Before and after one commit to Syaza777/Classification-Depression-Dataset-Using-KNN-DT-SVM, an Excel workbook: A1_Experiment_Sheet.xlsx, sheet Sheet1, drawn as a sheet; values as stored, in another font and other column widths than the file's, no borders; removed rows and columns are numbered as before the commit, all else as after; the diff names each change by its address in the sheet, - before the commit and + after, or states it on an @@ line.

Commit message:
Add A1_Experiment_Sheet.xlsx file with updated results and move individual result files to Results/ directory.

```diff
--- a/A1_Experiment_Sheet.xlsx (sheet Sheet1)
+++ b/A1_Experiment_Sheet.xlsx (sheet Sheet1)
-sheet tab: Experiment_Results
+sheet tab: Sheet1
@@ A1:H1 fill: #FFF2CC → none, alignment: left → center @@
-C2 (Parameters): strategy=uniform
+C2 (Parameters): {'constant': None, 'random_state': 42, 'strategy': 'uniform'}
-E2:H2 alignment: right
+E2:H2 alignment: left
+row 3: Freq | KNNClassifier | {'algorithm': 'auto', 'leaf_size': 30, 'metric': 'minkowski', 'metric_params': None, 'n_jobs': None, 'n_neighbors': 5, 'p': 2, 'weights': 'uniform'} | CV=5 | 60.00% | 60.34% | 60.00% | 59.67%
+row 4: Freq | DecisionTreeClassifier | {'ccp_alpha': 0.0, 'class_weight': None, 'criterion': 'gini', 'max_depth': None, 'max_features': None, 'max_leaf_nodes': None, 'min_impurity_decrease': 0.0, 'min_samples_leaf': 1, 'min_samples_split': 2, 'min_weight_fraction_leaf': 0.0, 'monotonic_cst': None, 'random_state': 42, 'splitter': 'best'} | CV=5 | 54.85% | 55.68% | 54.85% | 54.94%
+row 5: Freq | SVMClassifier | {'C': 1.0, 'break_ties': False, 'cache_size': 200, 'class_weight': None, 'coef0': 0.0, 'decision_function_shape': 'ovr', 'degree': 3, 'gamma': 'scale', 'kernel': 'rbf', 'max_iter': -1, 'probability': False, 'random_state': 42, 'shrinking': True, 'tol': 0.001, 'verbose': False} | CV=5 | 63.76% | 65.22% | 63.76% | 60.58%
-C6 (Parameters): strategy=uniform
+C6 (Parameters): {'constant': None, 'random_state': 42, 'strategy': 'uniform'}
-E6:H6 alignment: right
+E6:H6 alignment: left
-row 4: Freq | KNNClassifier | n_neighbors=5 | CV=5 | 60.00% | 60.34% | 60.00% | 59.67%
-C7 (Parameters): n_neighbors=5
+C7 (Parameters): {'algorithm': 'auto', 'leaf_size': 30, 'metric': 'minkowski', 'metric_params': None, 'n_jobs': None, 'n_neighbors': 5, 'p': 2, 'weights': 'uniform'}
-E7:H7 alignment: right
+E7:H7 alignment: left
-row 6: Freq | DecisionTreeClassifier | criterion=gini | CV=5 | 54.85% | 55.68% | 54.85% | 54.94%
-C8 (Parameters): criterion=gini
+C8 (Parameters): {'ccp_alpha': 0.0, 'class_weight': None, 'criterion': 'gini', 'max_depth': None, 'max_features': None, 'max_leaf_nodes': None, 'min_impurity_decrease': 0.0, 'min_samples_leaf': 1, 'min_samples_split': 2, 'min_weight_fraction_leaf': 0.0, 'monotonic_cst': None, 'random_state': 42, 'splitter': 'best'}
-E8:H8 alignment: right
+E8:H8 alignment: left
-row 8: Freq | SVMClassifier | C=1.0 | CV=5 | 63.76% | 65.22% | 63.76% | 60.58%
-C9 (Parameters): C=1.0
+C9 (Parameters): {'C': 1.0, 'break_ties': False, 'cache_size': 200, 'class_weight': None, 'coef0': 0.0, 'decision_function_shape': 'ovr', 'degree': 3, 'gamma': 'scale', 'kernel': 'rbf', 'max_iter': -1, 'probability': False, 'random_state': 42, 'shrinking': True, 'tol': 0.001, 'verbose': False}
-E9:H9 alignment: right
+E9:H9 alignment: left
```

Work instruction:
Where a line of the listing contains "constant", count it; your answer must be only the resulting number.

Task result:
2